CEO, Aquaculture Stewardship Council
Targets can be ignored, or feel arbitrary, but they are also vital when it comes to corralling multiple countries, organisations and people together to tackle issues that seem difficult to deal with individually.
In 2015, UN member states adopted 17 Sustainable Development Goals (SDGs) – social and environmental targets to bring the world together to work towards a better and more sustainable future for all.
The SDGs are helping tackle these global challenges: they comprise 169 targets that cover a wide range of issues, including poverty, inequality and climate change.
Interconnectivity of SDGs
At the Aquaculture Stewardship Council (ASC) we wanted to know how many SDGs our work in responsible fish farming was contributing towards. SDG 14 is Life Below Water, so is of course very relevant to our work. This work is ongoing and will result in a full benchmarking report, but what we have found so far is that we are contributing towards a surprisingly high number of other SDGs. In fact, every single SDG includes at least two targets within the scope of our work, with 93 relevant targets altogether.
Why so many? The other SDGs are not just about food, after all – in fact, only one is explicitly about food (Zero Hunger), with two others closely related (Good Health and Wellbeing; Responsible Consumption and Production).
Promoting responsible aquaculture
How we produce our food is interconnected with so many other issues, meaning responsible aquaculture can contribute to SDGs that on the face of it have nothing to do with seafood. For example, SDGs like Gender Equality (the seafood sector employs a high proportion of women, directly and indirectly), or Decent Work and Economic Growth (aquaculture is a vital part of the economy of many developing countries).
How we produce our food is interconnected with so many other issues, meaning responsible aquaculture can contribute to SDGs that on the face of it have nothing to do with seafood.
This is encouraging as it shows that even something as seemingly small as what food we choose to buy and eat can have far-reaching impacts.
It should also sound a note of caution: because while responsible aquaculture can contribute to the SDGs, irresponsible aquaculture can harm them.
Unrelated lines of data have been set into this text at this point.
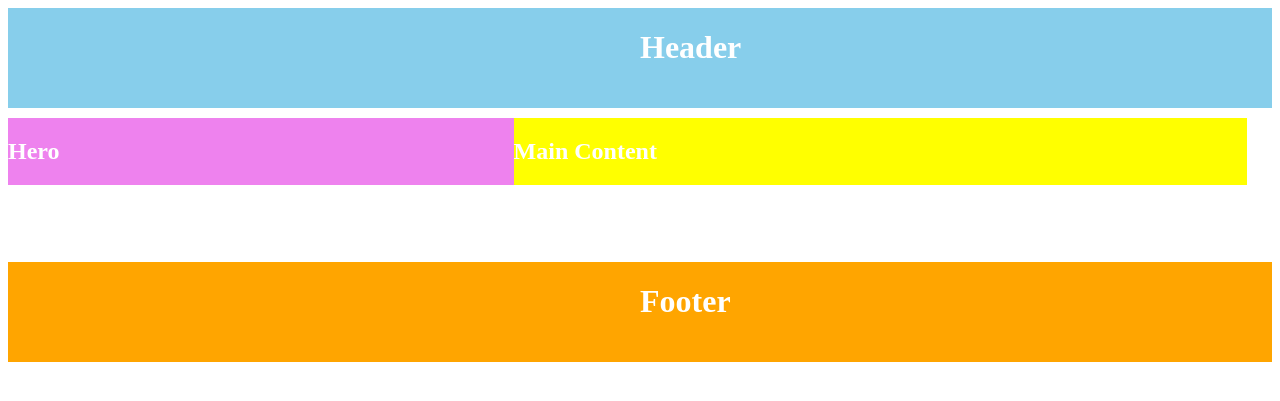
Repository: harshitanthal1/assignments_avisoft
Page: 01-02-2024/assignment_2/index.html
These files come from the project's save history. The page is drawn as it stood at one moment and after the next save; the edit follows.
The browser window is 1280 px wide. The pictures show the whole page.

Above is the page before, as saved 2024-02-01 13:57:21.

### 01-02-2024/assignment_2/index.html
<!DOCTYPE html>
<html lang="en">
<head>
    <meta charset="UTF-8">
    <meta name="viewport" content="width=device-width, initial-scale=1.0">
    <title>Assignment 2</title>
    <link rel="stylesheet" href="styles/styles.css" />
</head>
<body>
       <div id="header"><h1>Header</h1></div>
       <div id="main">
           <div id="box1"><h2>Hero</h2></div>
           <div id="box2"><h2>Main Content</h2></div>
           <div id="box3"><h2>Sidebar</h2></div>
           <div id="box4"><h2>Extra Content</h2></div>
           <div id="box5"><h2>Related Images</h2></div>
           <div id="box6"><h2>Related Posts</h2></div>
       </div>
       <div id="footer"><h1>Footer</h1></div>
</body>
</html>

### 01-02-2024/assignment_2/styles/styles.css

#header {
    background-color: skyblue;
    display: flex;
    color: white;
    padding-left: 50%;
    height: 100px;
    margin-bottom: 10px;
}

#main {
    display: flex;
    flex-wrap: wrap;
    color: white;
}

#box1 {
    background-color: violet;
    width: 40%;

}

#box2 {
    background-color: yellow;
    width: 58%;
}

#box3 {

}

#box4 {

}

#box5 {

}

#box6 {

}

#footer {
    background-color: orange;
    display: flex;
    color: white;
    padding-left: 50%;
    height: 100px;
    margin-top: 10px;
}

After the next save:
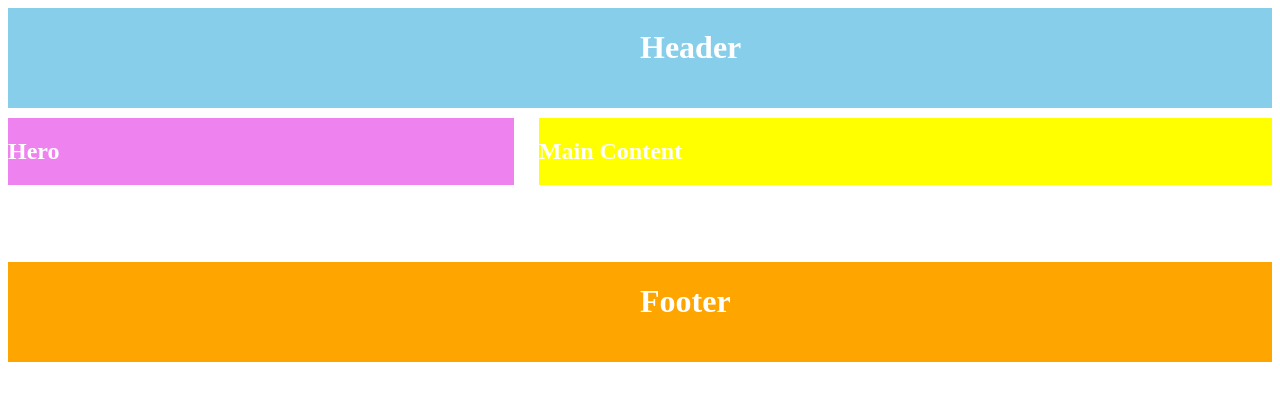
Saved 38 s later.
--- a/01-02-2024/assignment_2/styles/styles.css
+++ b/01-02-2024/assignment_2/styles/styles.css
@@ -17,6 +17,7 @@
 #box1 {
     background-color: violet;
     width: 40%;
+    margin-right: 2%;
 
 }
If farms don’t have strong anti-discrimination policies in place, gender equality will not improve. Life below water cannot thrive if irresponsible farms are degrading oceans and rivers.
The SDGs are targets for the future, but ASC certification requires farms to make improvements right now. Only farms that demonstrate they meet hundreds of requirements for responsible production can use the ASC logo. Choosing their seafood helps to accelerate the reaching of these critical targets. Aligning with the SDGs shows that the little choices we make can have wide-ranging impacts – it’s up to us whether they’re positive or negative.